REQUIRED ACTION. Going line by line through the entries, count those containing "Core" and state only the result.

WORKING DATA.
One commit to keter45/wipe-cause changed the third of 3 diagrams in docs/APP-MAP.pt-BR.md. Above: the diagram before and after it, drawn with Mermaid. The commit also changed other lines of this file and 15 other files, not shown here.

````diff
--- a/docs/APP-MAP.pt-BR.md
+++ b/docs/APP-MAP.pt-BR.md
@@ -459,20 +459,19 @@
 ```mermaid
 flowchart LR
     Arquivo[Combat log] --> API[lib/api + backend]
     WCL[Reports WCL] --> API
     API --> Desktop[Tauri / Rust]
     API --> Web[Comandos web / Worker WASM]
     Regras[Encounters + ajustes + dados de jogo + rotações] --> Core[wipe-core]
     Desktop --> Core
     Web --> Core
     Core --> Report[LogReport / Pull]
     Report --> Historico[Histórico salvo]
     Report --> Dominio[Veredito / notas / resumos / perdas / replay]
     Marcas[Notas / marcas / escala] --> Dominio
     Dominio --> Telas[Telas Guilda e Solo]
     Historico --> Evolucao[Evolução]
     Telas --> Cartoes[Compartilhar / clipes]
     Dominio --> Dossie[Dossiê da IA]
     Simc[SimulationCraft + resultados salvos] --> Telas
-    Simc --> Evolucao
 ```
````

FINAL ANSWER. 4